Microsoft Surface Earbuds are the company’s first truly wireless earbuds. Since Google has released its Pixel Buds, Samsung its Galaxy Buds. Similarly Apple, Jabra, Sony have revealed their own earbuds. This tight competition forced Microsoft to release its own true wireless earbuds. So here we are with Microsoft Surface Earbuds.
The company claims its Surface Earbuds were developed with an eye toward matchless comfort, a compelling design, rich sound quality, and integration with the Office 365 suite.
Microsoft Surface Earbuds
The Surface Earbuds are another great example of Microsoft’s hardware techs, with the excellent build quality and a design that’s not hesitant to deviate from the rivals. You’ll either adore or reject the appearance of them. It can look like you’re wearing mid-2000s lobe gauges or PopSockets in your ears.
The Surface Earbuds radiate class, even if you’re not disappointed with the style. They’re ranked IPX4 water-resistant, suggesting they can survive splashes from any direction. Microsoft isn’t placing these as fitness earbuds, but if they fit you well, they’ll be relevant to that job.
The Surface Earbuds come in a bright, pill-shaped charging case with the Microsoft logo at the top. There’s a USB-C port around back, a pairing button on the bottom, and that’s the extent of the case. Sadly, it doesn’t have wireless charging capacities. But at under an inch tall and less than three inches wide, it’s very compact and moveable.
Microsoft supports SBC and aptX Bluetooth codecs here — AAC remains out — and we found the connection stability to be rock-solid during our fleeting time outside each day. The Surface Earbuds can stand up to eight hours of constant battery life before requiring a recharge.

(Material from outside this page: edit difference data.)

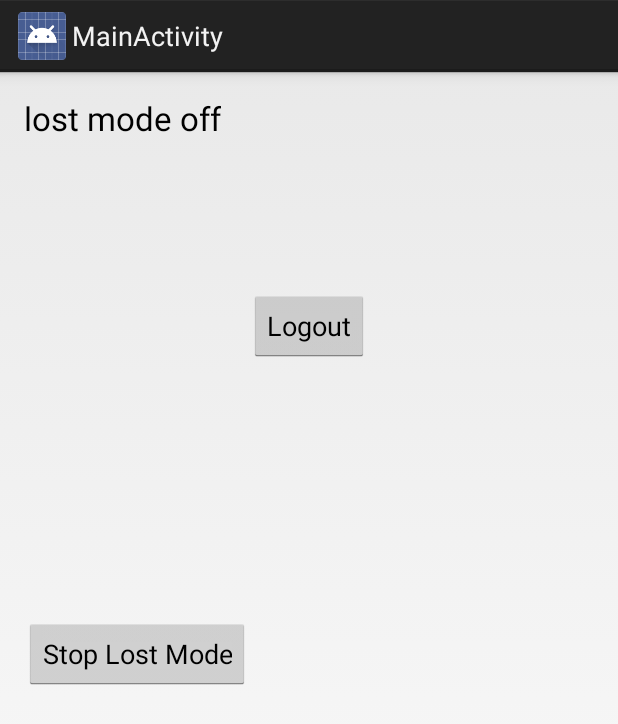
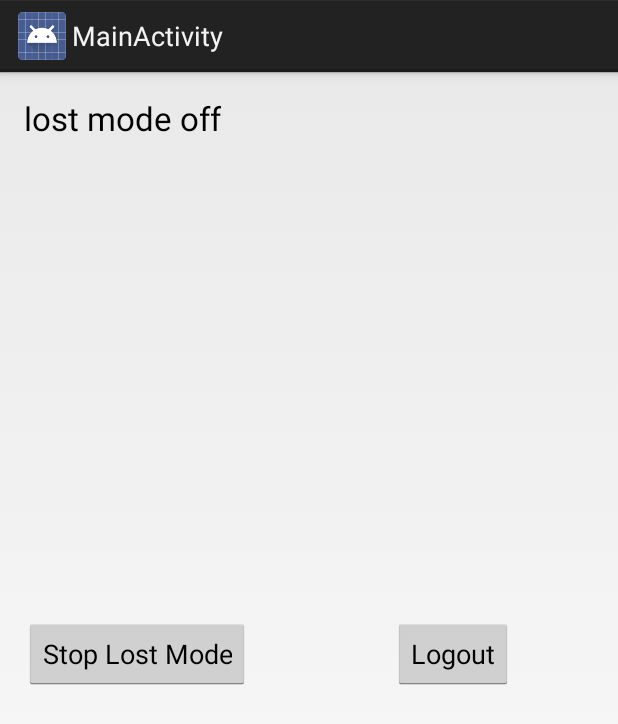
Before and after one commit to myang321/Finder, an Android app: the MainActivity screen opened directly, with no data from a screen before it, on a phone screen of 412 x 824 dp. Shown: the top 724 px of the screen. Run offline under Robolectric (Android 15) with nearby library versions, the phone set to English and light mode, and no system bars; 1 statement that could not run was skipped.

Commit message:
fix location bug, change ui

```diff
--- a/app/src/main/java/com/example/steve/finder2/services/ReportService.java
+++ b/app/src/main/java/com/example/steve/finder2/services/ReportService.java
@@ -75,7 +75,7 @@ public class ReportService extends IntentService {
                     Log.d("meng", "got location x=" + location.getLatitude() + " y=" + location.getAltitude());
                     Log.d("meng", "accuracy " + location.getAccuracy());
                     loc_x = location.getLatitude();
-                    loc_y = location.getAltitude();
+                    loc_y = location.getLongitude();
                 }
             };
             MyLocation myLocation = new MyLocation();
--- a/app/src/main/res/layout/activity_main.xml
+++ b/app/src/main/res/layout/activity_main.xml
@@ -13,11 +13,13 @@
         android:id="@+id/button_logout"
         android:layout_width="wrap_content"
         android:layout_height="wrap_content"
-        android:layout_alignParentTop="true"
-        android:layout_centerHorizontal="true"
-        android:layout_marginTop="129dp"
         android:onClick="showLogoutDialog"
-        android:text="Logout" />
+        android:text="Logout"
+        android:layout_centerVertical="true"
+        android:layout_alignParentRight="true"
+        android:layout_alignParentEnd="true"
+        android:layout_marginRight="54dp"
+        android:layout_marginEnd="54dp" />
 
 
     <Button
```
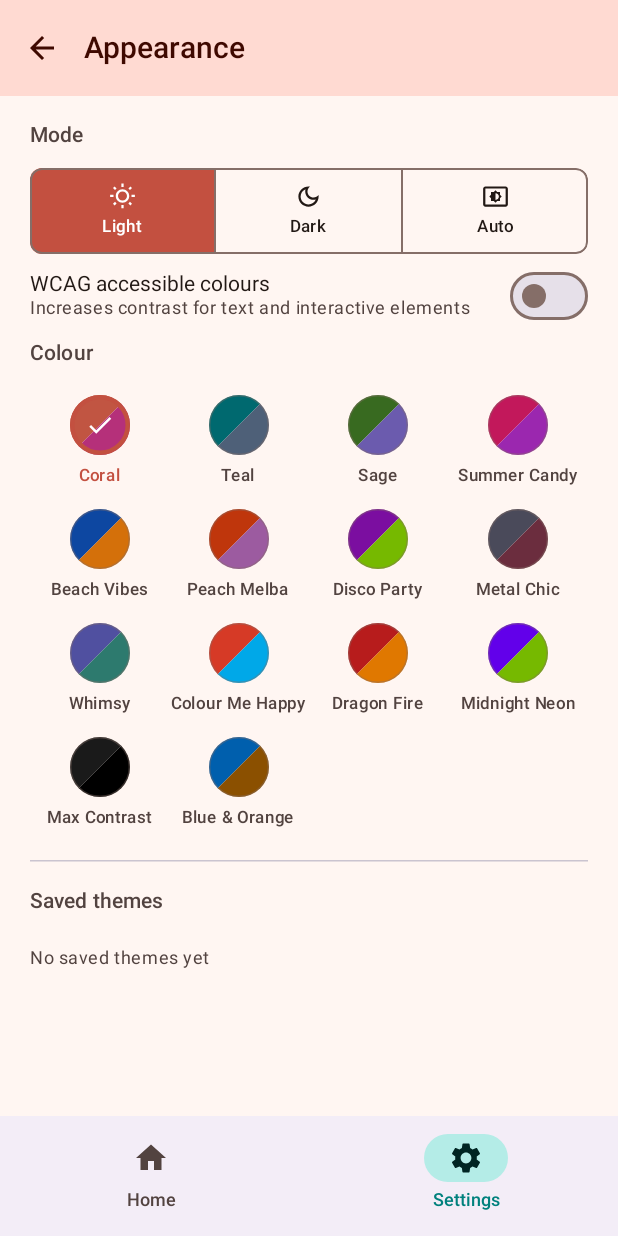
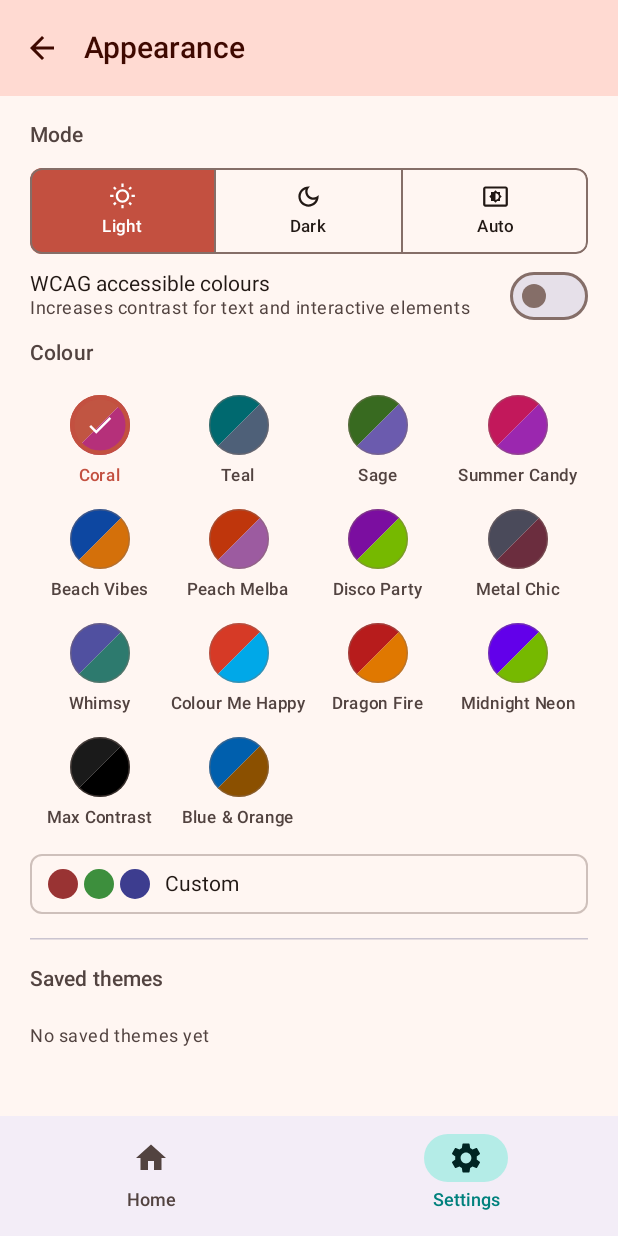
Before and after one commit to mapgie/Android-App-Template, an Android app built with Jetpack Compose: the SettingsScreen screen opened through its navigation route, after a tap on "Appearance", on a phone screen of 412 x 824 dp. Run offline under Robolectric (Android 15) with nearby library versions, the phone set to English and light mode, and no system bars; our stand-ins replace Dagger/Hilt's generated code; libraries missing offline, so code that uses them is left out: androidx.hilt.work.

Commit message:
Add Custom palette card and hue sliders to CompactThemePicker
The Custom theme was previously unreachable through the UI because the
picker only showed the 14 StandardPalette entries. Now a Custom card
sits below the grid; tapping it activates AppTheme.CUSTOM and reveals
animated hue sliders for Primary, Secondary, and Tertiary colours.
AppearanceSubScreen passes the current hue values and onChange callback.

Bumps to 0.6.2-beta.1 (versionCode 11).

```diff
--- a/app/build.gradle.kts
+++ b/app/build.gradle.kts
@@ -14,8 +14,8 @@ android {
         applicationId = "com.example.myapp"
         minSdk = 26
         targetSdk = 34
-        versionCode = 10
-        versionName = "0.6.1-beta.1"
+        versionCode = 11
+        versionName = "0.6.2-beta.1"
     }
 
     signingConfigs {
--- a/app/src/main/java/com/example/myapp/ui/screens/settings/SettingsScreen.kt
+++ b/app/src/main/java/com/example/myapp/ui/screens/settings/SettingsScreen.kt
@@ -144,10 +144,14 @@ private fun AppearanceSubScreen(
             verticalArrangement = Arrangement.spacedBy(16.dp),
         ) {
             CompactThemePicker(
-                currentTheme    = currentTheme,
-                wcagMode        = prefs.wcagMode,
-                onThemeSelected = { viewModel.setTheme(it.name) },
-                onWcagToggled   = { viewModel.setWcagMode(it) },
+                currentTheme       = currentTheme,
+                wcagMode           = prefs.wcagMode,
+                onThemeSelected    = { viewModel.setTheme(it.name) },
+                onWcagToggled      = { viewModel.setWcagMode(it) },
+                customPrimaryHue   = prefs.customPrimaryHue,
+                customSecondaryHue = prefs.customSecondaryHue,
+                customTertiaryHue  = prefs.customTertiaryHue,
+                onCustomHuesChange = { pH, sH, tH -> viewModel.setCustomHues(pH, sH, tH) },
             )
 
             HorizontalDivider()
--- a/app/src/main/java/com/example/myapp/ui/theme/CompactThemePicker.kt
+++ b/app/src/main/java/com/example/myapp/ui/theme/CompactThemePicker.kt
@@ -1,5 +1,6 @@
 package com.example.myapp.ui.theme
 
+import androidx.compose.animation.AnimatedVisibility
 import androidx.compose.foundation.Canvas
 import androidx.compose.foundation.background
 import androidx.compose.foundation.border
@@ -25,6 +26,8 @@ import androidx.compose.material.icons.outlined.SettingsBrightness
 import androidx.compose.material.icons.outlined.WbSunny
 import androidx.compose.material3.Icon
 import androidx.compose.material3.MaterialTheme
+import androidx.compose.material3.Slider
+import androidx.compose.material3.Surface
 import androidx.compose.material3.Text
 import androidx.compose.runtime.Composable
 import androidx.compose.ui.Alignment
@@ -36,6 +39,7 @@ import androidx.compose.ui.graphics.Path
 import androidx.compose.ui.graphics.drawscope.Stroke
 import androidx.compose.ui.graphics.drawscope.clipPath
 import androidx.compose.ui.semantics.Role
+import androidx.compose.ui.semantics.contentDescription
 import androidx.compose.ui.semantics.role
 import androidx.compose.ui.semantics.semantics
 import androidx.compose.ui.unit.dp
@@ -150,6 +154,10 @@ fun CompactThemePicker(
     wcagMode: Boolean,
     onThemeSelected: (AppTheme) -> Unit,
     onWcagToggled: (Boolean) -> Unit,
+    customPrimaryHue: Float = 0f,
+    customSecondaryHue: Float = 120f,
+    customTertiaryHue: Float = 240f,
+    onCustomHuesChange: (Float, Float, Float) -> Unit = { _, _, _ -> },
 ) {
     val currentMode    = currentTheme.themeMode ?: ThemeMode.LIGHT
     val currentPalette = currentTheme.standardPalette
@@ -269,6 +277,30 @@ fun CompactThemePicker(
                 }
             }
         }
+
+        // ── Custom palette card + hue sliders ─────────────────────────────────
+        val customPrimaryPreview   = Color.hsl(customPrimaryHue,   0.5f, 0.4f)
+        val customSecondaryPreview = Color.hsl(customSecondaryHue, 0.4f, 0.4f)
+        val customTertiaryPreview  = Color.hsl(customTertiaryHue,  0.4f, 0.4f)
+
+        CustomPaletteOption(
+            selected       = currentTheme == AppTheme.CUSTOM,
+            primaryColor   = customPrimaryPreview,
+            secondaryColor = customSecondaryPreview,
+            tertiaryColor  = customTertiaryPreview,
+            onClick        = { onThemeSelected(AppTheme.CUSTOM) },
+        )
+
+        AnimatedVisibility(visible = currentTheme == AppTheme.CUSTOM) {
+            Column(
+                modifier            = Modifier.padding(top = 4.dp),
+                verticalArrangement = Arrangement.spacedBy(12.dp),
+            ) {
+                CustomHueSlider("Primary",   customPrimaryHue,   customPrimaryPreview)   { onCustomHuesChange(it, customSecondaryHue, customTertiaryHue) }
+                CustomHueSlider("Secondary", customSecondaryHue, customSecondaryPreview) { onCustomHuesChange(customPrimaryHue, it, customTertiaryHue) }
+                CustomHueSlider("Tertiary",  customTertiaryHue,  customTertiaryPreview)  { onCustomHuesChange(customPrimaryHue, customSecondaryHue, it) }
+            }
+        }
     }
 }
 
@@ -343,3 +375,97 @@ private fun PaletteOption(
         )
     }
 }
+
+// ── Custom palette card ───────────────────────────────────────────────────────
+
+@Composable
+private fun CustomPaletteOption(
+    selected: Boolean,
+    primaryColor: Color,
+    secondaryColor: Color,
+    tertiaryColor: Color,
+    onClick: () -> Unit,
+) {
+    val borderColor = if (selected) MaterialTheme.colorScheme.primary
+                      else MaterialTheme.colorScheme.outline.copy(alpha = 0.4f)
+    val borderWidth = if (selected) 2.dp else 1.dp
+
+    Surface(
+        modifier = Modifier
+            .fillMaxWidth()
+            .semantics { role = Role.RadioButton }
+            .clickable(onClick = onClick),
+        shape  = RoundedCornerShape(8.dp),
+        border = androidx.compose.foundation.BorderStroke(borderWidth, borderColor),
+        color  = if (selected) MaterialTheme.colorScheme.primaryContainer.copy(alpha = 0.3f)
+                 else Color.Transparent,
+    ) {
+        Row(
+            modifier            = Modifier.padding(horizontal = 12.dp, vertical = 10.dp),
+            verticalAlignment   = Alignment.CenterVertically,
+            horizontalArrangement = Arrangement.spacedBy(10.dp),
+        ) {
+            Row(horizontalArrangement = Arrangement.spacedBy(4.dp)) {
+                listOf(primaryColor, secondaryColor, tertiaryColor).forEach { color ->
+                    Box(
+                        modifier = Modifier
+                            .size(20.dp)
+                            .clip(CircleShape)
+                            .background(color)
+                    )
+                }
+            }
+            Text(
+                text  = "Custom",
+                style = MaterialTheme.typography.bodyMedium,
+                color = if (selected) MaterialTheme.colorScheme.primary
+                        else MaterialTheme.colorScheme.onSurface,
+                modifier = Modifier.weight(1f),
+            )
+            if (selected) {
+                Icon(
+                    imageVector        = Icons.Default.Check,
+                    contentDescription = null,
+                    tint               = MaterialTheme.colorScheme.primary,
+                    modifier           = Modifier.size(18.dp),
+                )
+            }
+        }
+    }
+}
+
+// ── Hue slider row ────────────────────────────────────────────────────────────
+
+@Composable
+private fun CustomHueSlider(
+    label: String,
+    hue: Float,
+    previewColor: Color,
+    onHueChange: (Float) -> Unit,
+) {
+    Column(verticalArrangement = Arrangement.spacedBy(2.dp)) {
+        Row(
+            verticalAlignment     = Alignment.CenterVertically,
+            horizontalArrangement = Arrangement.spacedBy(8.dp),
+        ) {
+            Box(
+                modifier = Modifier
+                    .size(16.dp)
+                    .clip(CircleShape)
+                    .background(previewColor)
+                    .semantics { contentDescription = "$label colour preview" }
+            )
+            Text(
+                text  = label,
+                style = MaterialTheme.typography.bodySmall,
+                color = MaterialTheme.colorScheme.onSurfaceVariant,
+            )
+        }
+        Slider(
+            value         = hue,
+            onValueChange = onHueChange,
+            valueRange    = 0f..360f,
+            modifier      = Modifier.fillMaxWidth(),
+        )
+    }
+}
```
Also changed, not shown: 1 other file.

The case gives two extra refills for a total of 24 hours.
You can check the remaining battery percentage for each earbud, but sadly, Microsoft doesn’t present any method of checking the case’s remaining juice. You’ll know it requires a recharge when the single LED inside turns red, but that’s it.
Regarding the broad, flat surface area of the Surface Earbuds, we presumed their touch-sensitive controls would be an ease. Not really. You can tap twice on either earbud to pause or play music. But Microsoft breaks track controls and volume between the two sides. You swipe forward on the left earbud to skip a song or back to return to the previous one. And over on the right, you can swipe up or down to control volume.
Microsoft’s gesture for bringing up Siri or Google Assistant (just tap and hold on either bud) can sometimes conflict with these controls. And the swipe gestures on the left earbud testified fiddly in our trial. We had to swipe forward or back in a diagonal direction to get the track controls to read. We got the hang of it, but unluckily, you can’t customize the controls; the only option Microsoft allows is disabling them altogether if you’d rather handle everything on-device.
Microsoft uses EQ customization in the Surface Audio app for Windows, Android, and iOS. The app is also what you’ll use to update the earbuds’ firmware. The charging case can only be updated when plugged into a Windows PC.
The Microsoft Surface Earbuds released on May 12 for $199.99 and come in single off-white Glacier color. Microsoft’s buds are comparatively pricey regarding their lack of noise-canceling feature.